*Task goal*: Print every record below exactly as it stands.

*Available records*:
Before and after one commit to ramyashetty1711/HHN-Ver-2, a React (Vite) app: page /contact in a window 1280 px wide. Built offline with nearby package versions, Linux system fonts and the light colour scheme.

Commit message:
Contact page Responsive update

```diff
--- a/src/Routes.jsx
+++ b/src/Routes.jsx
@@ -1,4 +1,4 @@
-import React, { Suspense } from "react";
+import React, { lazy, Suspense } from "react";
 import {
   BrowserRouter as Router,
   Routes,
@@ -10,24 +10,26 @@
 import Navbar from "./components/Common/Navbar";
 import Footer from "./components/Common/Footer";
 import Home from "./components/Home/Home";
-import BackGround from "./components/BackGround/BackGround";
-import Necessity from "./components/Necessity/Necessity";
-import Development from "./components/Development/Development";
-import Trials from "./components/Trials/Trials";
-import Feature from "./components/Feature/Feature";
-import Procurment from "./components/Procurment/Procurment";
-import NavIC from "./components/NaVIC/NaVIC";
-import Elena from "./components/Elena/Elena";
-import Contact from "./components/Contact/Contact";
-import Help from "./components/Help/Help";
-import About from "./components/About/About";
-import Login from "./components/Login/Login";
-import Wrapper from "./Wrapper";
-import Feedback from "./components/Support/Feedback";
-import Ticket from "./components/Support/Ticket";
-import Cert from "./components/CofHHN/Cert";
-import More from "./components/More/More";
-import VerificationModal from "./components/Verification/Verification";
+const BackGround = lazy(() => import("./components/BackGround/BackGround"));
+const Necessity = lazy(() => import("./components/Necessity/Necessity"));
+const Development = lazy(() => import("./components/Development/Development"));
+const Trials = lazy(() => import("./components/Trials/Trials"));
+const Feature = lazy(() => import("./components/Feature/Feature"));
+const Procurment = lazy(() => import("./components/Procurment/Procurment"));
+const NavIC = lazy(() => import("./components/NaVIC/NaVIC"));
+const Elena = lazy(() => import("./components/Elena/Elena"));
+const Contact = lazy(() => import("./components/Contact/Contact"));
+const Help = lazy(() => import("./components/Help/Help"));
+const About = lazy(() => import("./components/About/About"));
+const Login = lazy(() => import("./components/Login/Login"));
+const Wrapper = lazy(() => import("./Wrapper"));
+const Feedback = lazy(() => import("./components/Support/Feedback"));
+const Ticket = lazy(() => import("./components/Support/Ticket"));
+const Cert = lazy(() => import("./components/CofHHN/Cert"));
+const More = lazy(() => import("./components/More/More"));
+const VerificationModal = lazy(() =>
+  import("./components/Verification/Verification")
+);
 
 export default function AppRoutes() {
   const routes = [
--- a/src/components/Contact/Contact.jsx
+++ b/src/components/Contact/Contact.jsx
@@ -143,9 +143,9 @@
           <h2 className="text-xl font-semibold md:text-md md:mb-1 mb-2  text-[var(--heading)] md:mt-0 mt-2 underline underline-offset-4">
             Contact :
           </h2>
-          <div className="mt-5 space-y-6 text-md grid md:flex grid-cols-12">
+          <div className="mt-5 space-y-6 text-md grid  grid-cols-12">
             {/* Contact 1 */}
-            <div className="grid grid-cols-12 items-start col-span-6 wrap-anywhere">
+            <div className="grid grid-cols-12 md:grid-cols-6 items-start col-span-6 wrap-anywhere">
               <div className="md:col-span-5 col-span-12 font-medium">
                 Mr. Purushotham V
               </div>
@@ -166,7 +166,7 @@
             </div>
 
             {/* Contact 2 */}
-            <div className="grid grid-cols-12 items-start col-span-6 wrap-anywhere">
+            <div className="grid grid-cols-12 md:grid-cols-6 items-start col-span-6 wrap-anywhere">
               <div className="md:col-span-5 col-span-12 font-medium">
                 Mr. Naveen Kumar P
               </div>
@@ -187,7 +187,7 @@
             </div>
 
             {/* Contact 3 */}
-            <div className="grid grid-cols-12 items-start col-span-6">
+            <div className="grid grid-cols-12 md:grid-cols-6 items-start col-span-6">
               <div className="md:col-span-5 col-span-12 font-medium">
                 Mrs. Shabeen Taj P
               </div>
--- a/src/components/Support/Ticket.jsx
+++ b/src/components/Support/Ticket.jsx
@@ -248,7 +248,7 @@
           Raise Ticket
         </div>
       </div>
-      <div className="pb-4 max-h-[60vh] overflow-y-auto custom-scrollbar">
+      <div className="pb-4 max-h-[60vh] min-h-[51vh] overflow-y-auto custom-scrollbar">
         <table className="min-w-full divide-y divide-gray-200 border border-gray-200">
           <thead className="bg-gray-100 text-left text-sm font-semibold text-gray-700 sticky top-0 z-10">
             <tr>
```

*Result of the exercise*:
Before and after one commit to ramyashetty1711/HHN-Ver-2, a React (Vite) app: page /contact in a window 1280 px wide. Built offline with nearby package versions, Linux system fonts and the light colour scheme.

Commit message:
Contact page Responsive update

```diff
--- a/src/Routes.jsx
+++ b/src/Routes.jsx
@@ -1,4 +1,4 @@
-import React, { Suspense } from "react";
+import React, { lazy, Suspense } from "react";
 import {
   BrowserRouter as Router,
   Routes,
@@ -10,24 +10,26 @@
 import Navbar from "./components/Common/Navbar";
 import Footer from "./components/Common/Footer";
 import Home from "./components/Home/Home";
-import BackGround from "./components/BackGround/BackGround";
-import Necessity from "./components/Necessity/Necessity";
-import Development from "./components/Development/Development";
-import Trials from "./components/Trials/Trials";
-import Feature from "./components/Feature/Feature";
-import Procurment from "./components/Procurment/Procurment";
-import NavIC from "./components/NaVIC/NaVIC";
-import Elena from "./components/Elena/Elena";
-import Contact from "./components/Contact/Contact";
-import Help from "./components/Help/Help";
-import About from "./components/About/About";
-import Login from "./components/Login/Login";
-import Wrapper from "./Wrapper";
-import Feedback from "./components/Support/Feedback";
-import Ticket from "./components/Support/Ticket";
-import Cert from "./components/CofHHN/Cert";
-import More from "./components/More/More";
-import VerificationModal from "./components/Verification/Verification";
+const BackGround = lazy(() => import("./components/BackGround/BackGround"));
+const Necessity = lazy(() => import("./components/Necessity/Necessity"));
+const Development = lazy(() => import("./components/Development/Development"));
+const Trials = lazy(() => import("./components/Trials/Trials"));
+const Feature = lazy(() => import("./components/Feature/Feature"));
+const Procurment = lazy(() => import("./components/Procurment/Procurment"));
+const NavIC = lazy(() => import("./components/NaVIC/NaVIC"));
+const Elena = lazy(() => import("./components/Elena/Elena"));
+const Contact = lazy(() => import("./components/Contact/Contact"));
+const Help = lazy(() => import("./components/Help/Help"));
+const About = lazy(() => import("./components/About/About"));
+const Login = lazy(() => import("./components/Login/Login"));
+const Wrapper = lazy(() => import("./Wrapper"));
+const Feedback = lazy(() => import("./components/Support/Feedback"));
+const Ticket = lazy(() => import("./components/Support/Ticket"));
+const Cert = lazy(() => import("./components/CofHHN/Cert"));
+const More = lazy(() => import("./components/More/More"));
+const VerificationModal = lazy(() =>
+  import("./components/Verification/Verification")
+);
 
 export default function AppRoutes() {
   const routes = [
--- a/src/components/Contact/Contact.jsx
+++ b/src/components/Contact/Contact.jsx
@@ -143,9 +143,9 @@
           <h2 className="text-xl font-semibold md:text-md md:mb-1 mb-2  text-[var(--heading)] md:mt-0 mt-2 underline underline-offset-4">
             Contact :
           </h2>
-          <div className="mt-5 space-y-6 text-md grid md:flex grid-cols-12">
+          <div className="mt-5 space-y-6 text-md grid  grid-cols-12">
             {/* Contact 1 */}
-            <div className="grid grid-cols-12 items-start col-span-6 wrap-anywhere">
+            <div className="grid grid-cols-12 md:grid-cols-6 items-start col-span-6 wrap-anywhere">
               <div className="md:col-span-5 col-span-12 font-medium">
                 Mr. Purushotham V
               </div>
@@ -166,7 +166,7 @@
             </div>
 
             {/* Contact 2 */}
-            <div className="grid grid-cols-12 items-start col-span-6 wrap-anywhere">
+            <div className="grid grid-cols-12 md:grid-cols-6 items-start col-span-6 wrap-anywhere">
               <div className="md:col-span-5 col-span-12 font-medium">
                 Mr. Naveen Kumar P
               </div>
@@ -187,7 +187,7 @@
             </div>
 
             {/* Contact 3 */}
-            <div className="grid grid-cols-12 items-start col-span-6">
+            <div className="grid grid-cols-12 md:grid-cols-6 items-start col-span-6">
               <div className="md:col-span-5 col-span-12 font-medium">
                 Mrs. Shabeen Taj P
               </div>
--- a/src/components/Support/Ticket.jsx
+++ b/src/components/Support/Ticket.jsx
@@ -248,7 +248,7 @@
           Raise Ticket
         </div>
       </div>
-      <div className="pb-4 max-h-[60vh] overflow-y-auto custom-scrollbar">
+      <div className="pb-4 max-h-[60vh] min-h-[51vh] overflow-y-auto custom-scrollbar">
         <table className="min-w-full divide-y divide-gray-200 border border-gray-200">
           <thead className="bg-gray-100 text-left text-sm font-semibold text-gray-700 sticky top-0 z-10">
             <tr>
```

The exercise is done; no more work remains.